BRIEF
When a line in the entries contains the word "monash", copy that line in full.

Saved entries
-.-.-
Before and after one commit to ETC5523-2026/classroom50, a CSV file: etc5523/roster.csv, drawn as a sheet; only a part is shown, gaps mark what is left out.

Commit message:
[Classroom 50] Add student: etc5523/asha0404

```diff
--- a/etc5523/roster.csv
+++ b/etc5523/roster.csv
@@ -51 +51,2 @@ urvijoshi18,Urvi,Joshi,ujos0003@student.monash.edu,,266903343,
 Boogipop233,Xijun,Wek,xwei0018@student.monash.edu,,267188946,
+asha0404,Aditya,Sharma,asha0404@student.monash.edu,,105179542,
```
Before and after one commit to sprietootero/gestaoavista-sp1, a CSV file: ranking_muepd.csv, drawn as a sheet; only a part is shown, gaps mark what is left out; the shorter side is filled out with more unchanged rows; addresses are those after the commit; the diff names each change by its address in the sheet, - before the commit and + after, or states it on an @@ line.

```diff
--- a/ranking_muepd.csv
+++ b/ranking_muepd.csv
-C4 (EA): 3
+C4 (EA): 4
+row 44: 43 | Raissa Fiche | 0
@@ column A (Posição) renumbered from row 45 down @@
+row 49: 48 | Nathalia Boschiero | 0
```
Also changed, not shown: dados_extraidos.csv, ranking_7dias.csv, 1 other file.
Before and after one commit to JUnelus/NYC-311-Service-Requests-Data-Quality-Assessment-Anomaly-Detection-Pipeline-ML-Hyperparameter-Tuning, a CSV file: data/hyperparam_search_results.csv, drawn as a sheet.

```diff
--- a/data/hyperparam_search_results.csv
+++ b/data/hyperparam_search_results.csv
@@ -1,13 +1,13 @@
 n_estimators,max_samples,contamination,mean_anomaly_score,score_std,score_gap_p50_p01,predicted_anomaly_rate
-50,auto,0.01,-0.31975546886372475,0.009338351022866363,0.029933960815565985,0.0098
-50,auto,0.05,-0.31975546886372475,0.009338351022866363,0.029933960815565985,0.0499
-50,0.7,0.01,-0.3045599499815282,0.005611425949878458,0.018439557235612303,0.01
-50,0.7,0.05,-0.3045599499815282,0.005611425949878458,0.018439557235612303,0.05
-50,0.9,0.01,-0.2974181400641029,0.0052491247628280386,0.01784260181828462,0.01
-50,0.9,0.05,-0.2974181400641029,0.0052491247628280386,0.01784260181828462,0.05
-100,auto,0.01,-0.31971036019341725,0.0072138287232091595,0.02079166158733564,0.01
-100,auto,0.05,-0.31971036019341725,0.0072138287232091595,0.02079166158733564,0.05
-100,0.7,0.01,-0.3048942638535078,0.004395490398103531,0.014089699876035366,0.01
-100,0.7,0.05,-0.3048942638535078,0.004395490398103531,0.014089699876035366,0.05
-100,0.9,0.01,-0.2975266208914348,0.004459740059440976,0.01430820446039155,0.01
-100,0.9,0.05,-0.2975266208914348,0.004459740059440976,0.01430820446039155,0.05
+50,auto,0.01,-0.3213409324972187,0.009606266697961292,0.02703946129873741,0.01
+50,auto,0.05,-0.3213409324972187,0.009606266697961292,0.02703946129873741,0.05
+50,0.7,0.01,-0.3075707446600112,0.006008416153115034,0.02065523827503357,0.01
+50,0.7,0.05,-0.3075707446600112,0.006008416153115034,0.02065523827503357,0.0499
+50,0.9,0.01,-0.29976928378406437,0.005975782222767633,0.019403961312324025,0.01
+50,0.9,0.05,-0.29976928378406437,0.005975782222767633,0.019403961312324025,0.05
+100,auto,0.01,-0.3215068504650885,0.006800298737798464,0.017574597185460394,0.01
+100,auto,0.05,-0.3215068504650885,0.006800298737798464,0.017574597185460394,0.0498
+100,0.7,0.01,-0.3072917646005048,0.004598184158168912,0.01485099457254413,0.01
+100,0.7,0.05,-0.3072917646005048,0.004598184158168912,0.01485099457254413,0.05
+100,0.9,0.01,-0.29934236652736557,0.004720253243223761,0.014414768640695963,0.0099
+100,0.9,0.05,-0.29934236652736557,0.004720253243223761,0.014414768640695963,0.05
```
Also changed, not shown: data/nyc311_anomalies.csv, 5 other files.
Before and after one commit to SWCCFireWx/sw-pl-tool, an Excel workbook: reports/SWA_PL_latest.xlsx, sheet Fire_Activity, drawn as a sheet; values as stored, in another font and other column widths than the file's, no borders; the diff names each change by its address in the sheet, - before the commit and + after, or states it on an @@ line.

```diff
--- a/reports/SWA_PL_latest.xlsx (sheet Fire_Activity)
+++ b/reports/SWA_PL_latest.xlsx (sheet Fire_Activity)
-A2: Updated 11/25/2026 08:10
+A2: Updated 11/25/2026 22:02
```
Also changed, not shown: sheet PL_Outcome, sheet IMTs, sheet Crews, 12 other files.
-.-.-
OUTPUT OF THE EXERCISE
@@ -51 +51,2 @@ urvijoshi18,Urvi,Joshi,ujos0003@student.monash.edu,,266903343,
 Boogipop233,Xijun,Wek,xwei0018@student.monash.edu,,267188946,
+asha0404,Aditya,Sharma,asha0404@student.monash.edu,,105179542,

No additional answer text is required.